Washington (CNN) – The fastest growing "religious" group in America is made up of people with no religion at all, according to a Pew survey showing that one in five Americans is not affiliated with any religion.
The number of these Americans has grown by 25% just in the past five years, according to a survey released Thursday by the Pew Forum on Religion and Public Life.
The survey found that the ranks of the unaffiliated are growing even faster among younger Americans.
Thirty-three million Americans now have no religious affiliation, with 13 million in that group identifying as either atheist or agnostic, according to the new survey.
Pew found that those who are religiously unaffiliated are strikingly less religious than the public at large. They attend church infrequently, if at all, are largely not seeking out religion and say that the lack of it in their lives is of little importance.
And yet Pew found that 68% of the religiously unaffiliated say they believe in God, while 37% describe themselves as “spiritual” but not “religious.” One in five said that they even pray every day.
John Green, a senior research adviser at Pew, breaks the religiously unaffiliated into three groups. First, he says, are those who were raised totally outside organized religion.
Second are groups of people who were unhappy with their religions and left.
The third group, Green says, comprises Americans who were never really engaged with religion in the first place, even though they were raised in religious households.
“In the past, we would describe those people as nominally affiliated.

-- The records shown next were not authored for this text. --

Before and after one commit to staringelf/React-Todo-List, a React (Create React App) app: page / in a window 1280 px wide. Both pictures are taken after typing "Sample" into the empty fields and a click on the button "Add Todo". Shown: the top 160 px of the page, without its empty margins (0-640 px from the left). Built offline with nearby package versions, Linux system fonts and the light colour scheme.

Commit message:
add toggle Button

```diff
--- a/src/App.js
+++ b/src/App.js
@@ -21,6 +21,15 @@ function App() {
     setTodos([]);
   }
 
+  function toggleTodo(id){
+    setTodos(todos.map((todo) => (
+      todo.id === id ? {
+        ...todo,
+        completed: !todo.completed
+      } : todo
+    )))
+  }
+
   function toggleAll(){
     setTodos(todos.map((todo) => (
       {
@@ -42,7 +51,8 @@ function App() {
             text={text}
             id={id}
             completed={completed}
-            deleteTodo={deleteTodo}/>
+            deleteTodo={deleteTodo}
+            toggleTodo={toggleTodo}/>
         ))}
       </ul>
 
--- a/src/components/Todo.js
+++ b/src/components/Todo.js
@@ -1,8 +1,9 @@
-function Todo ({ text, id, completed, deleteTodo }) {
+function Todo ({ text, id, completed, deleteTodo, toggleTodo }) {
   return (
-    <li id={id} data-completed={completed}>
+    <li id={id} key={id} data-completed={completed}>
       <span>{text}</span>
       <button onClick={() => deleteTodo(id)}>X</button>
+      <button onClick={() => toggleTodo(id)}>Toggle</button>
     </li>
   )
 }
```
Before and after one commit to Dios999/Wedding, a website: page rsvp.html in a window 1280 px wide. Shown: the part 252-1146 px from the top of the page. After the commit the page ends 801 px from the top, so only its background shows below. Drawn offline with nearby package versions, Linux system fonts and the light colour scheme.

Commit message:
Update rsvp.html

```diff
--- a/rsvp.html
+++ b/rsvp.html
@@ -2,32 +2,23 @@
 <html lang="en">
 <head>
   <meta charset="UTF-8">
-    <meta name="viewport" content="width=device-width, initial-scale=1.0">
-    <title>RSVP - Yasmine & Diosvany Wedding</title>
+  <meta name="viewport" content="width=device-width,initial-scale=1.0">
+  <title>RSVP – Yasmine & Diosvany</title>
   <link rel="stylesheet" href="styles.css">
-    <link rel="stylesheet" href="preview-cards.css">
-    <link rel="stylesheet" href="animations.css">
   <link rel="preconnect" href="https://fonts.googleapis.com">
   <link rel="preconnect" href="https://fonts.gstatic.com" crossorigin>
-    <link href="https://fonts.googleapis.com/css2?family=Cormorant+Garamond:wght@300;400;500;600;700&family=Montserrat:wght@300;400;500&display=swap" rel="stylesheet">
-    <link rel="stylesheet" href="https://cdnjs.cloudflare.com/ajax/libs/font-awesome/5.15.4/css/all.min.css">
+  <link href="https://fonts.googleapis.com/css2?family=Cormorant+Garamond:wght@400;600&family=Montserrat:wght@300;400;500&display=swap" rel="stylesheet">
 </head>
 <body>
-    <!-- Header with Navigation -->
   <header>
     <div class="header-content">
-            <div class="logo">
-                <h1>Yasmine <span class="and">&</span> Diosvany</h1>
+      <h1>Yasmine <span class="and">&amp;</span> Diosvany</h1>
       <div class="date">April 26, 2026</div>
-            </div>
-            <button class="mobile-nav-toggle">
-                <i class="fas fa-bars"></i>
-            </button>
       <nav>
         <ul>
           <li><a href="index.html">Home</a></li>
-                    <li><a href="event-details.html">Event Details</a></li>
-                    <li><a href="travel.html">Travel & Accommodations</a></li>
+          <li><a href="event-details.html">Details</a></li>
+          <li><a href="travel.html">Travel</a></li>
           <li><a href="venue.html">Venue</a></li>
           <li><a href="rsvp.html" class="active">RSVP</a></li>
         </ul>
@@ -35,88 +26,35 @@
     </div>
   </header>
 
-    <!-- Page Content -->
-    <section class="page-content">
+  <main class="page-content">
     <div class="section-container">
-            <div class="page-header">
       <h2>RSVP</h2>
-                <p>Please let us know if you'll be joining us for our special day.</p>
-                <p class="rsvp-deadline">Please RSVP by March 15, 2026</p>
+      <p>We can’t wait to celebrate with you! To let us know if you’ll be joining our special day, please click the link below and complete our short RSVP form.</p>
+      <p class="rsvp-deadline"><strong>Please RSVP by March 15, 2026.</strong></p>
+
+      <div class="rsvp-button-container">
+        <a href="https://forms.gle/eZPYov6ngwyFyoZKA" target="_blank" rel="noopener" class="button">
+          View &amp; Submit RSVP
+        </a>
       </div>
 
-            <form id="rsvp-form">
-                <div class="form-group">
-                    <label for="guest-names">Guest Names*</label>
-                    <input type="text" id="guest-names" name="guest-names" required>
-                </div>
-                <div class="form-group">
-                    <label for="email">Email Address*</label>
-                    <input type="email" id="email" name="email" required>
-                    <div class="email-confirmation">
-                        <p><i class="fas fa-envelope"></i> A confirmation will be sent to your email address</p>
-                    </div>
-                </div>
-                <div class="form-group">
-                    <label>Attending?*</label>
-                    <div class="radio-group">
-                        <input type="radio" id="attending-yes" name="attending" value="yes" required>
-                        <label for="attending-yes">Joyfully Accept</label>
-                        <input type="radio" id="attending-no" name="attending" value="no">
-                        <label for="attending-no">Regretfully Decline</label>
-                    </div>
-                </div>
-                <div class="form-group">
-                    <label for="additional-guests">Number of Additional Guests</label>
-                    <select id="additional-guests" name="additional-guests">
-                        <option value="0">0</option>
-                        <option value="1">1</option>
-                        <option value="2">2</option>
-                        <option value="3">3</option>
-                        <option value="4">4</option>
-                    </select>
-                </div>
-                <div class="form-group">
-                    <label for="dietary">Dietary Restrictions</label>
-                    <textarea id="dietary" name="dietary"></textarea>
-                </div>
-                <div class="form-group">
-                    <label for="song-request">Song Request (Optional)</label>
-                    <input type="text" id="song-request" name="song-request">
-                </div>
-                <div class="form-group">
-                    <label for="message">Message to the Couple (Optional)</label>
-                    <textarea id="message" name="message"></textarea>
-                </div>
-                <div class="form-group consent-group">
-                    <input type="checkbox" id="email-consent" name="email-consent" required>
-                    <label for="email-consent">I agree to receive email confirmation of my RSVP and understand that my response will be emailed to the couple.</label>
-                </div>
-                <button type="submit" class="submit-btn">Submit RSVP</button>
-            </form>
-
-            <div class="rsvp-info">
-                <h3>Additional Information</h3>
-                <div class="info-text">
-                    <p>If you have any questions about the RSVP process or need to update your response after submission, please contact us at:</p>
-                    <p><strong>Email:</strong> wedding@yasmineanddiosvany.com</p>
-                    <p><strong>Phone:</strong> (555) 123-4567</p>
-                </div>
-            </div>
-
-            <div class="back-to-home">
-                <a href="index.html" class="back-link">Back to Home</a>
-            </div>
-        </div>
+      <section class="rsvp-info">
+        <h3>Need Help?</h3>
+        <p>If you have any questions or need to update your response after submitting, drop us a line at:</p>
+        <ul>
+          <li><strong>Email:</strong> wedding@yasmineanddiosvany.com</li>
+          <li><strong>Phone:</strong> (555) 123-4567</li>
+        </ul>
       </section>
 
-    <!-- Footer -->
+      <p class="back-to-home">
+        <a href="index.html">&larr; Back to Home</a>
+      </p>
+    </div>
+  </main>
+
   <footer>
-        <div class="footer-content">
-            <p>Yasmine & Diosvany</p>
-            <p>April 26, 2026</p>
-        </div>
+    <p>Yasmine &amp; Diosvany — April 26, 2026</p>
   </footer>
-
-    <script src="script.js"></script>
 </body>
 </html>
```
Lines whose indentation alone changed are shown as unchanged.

They might say, 'I am Catholic; I am a Baptist,' but they never went" to services, Green says of this last group. “Now, they feel a lot more comfortable just saying, ‘You know, I am really nothing.’ ”
According to the poll, 88% of religiously unaffiliated people are not looking for religion.
“There is much less of a stigma attached" to not being religious, Green said. “Part of what is fueling this growth is that a lot of people who were never very religious now feel comfortable saying that they don't have an affiliation.”
Demographically, the growth among the religiously unaffiliated has been most notable among people who are 18 to 29 years old.
According to the poll, 34% of “younger millennials” - those born between 1990 and 1994 - are religiously unaffiliated. Among “older millennials,” born between 1981 and 1989, 30% are religiously unaffiliated: 4 percentage points higher than in 2007.
Poll respondents 18-29 were also more likely to identify as atheist or agnostic. Nearly 42% religious unaffiliated people from that age group identified as atheist or agnostic, a number far greater than the number who identified as Christian (18%) of Catholic (18%).
Green says that these numbers are “part of a broader change in American society.”
“The unaffiliated have become a more distinct group,” he said.
Pew's numbers were met with elation among atheist and secular leaders. Jesse Galef, communications director for the Secular Student Alliance, said that the growth of the unaffiliated should translate into greater political representation for secular interests.
“We would love to see the political leaders lead on this issue, but we are perfectly content with them following these demographic trends, following the voters,” Galef said.
“As more of the voters are unaffiliated and identifying as atheist and agnostics, I think the politicians will follow that for votes.
“We won’t be dismissed or ignored anymore,” Galef said.
Read the rest here.
I don't know as I have a lot of comment here, other than to say that 1) I'm not horribly surprised at this and 2) that I'm glad to see this fact getting acknowledged in the mainstream media. The christian majority in the US too often would love to take the atheist minority and sweep it under the rug, as though it didn't exist or didn't matter. Yet when you have numbers like one in five, you're talking about a significant minority, sizable and visible enough to be politically significant, which means that at least some politicians (and likely most of them Democrats right now) will be at least marginally more aware of that factor in their campaigning and (one hopes) in their actions in office.
My only other concern here is the reaction to this survey by the religious community, particularly in any attempts they may make to return these perceived backsliders to their fold. Evangelicals are poor losers, it seems to me, and their behavior in the face of this news is not something we can just let lay.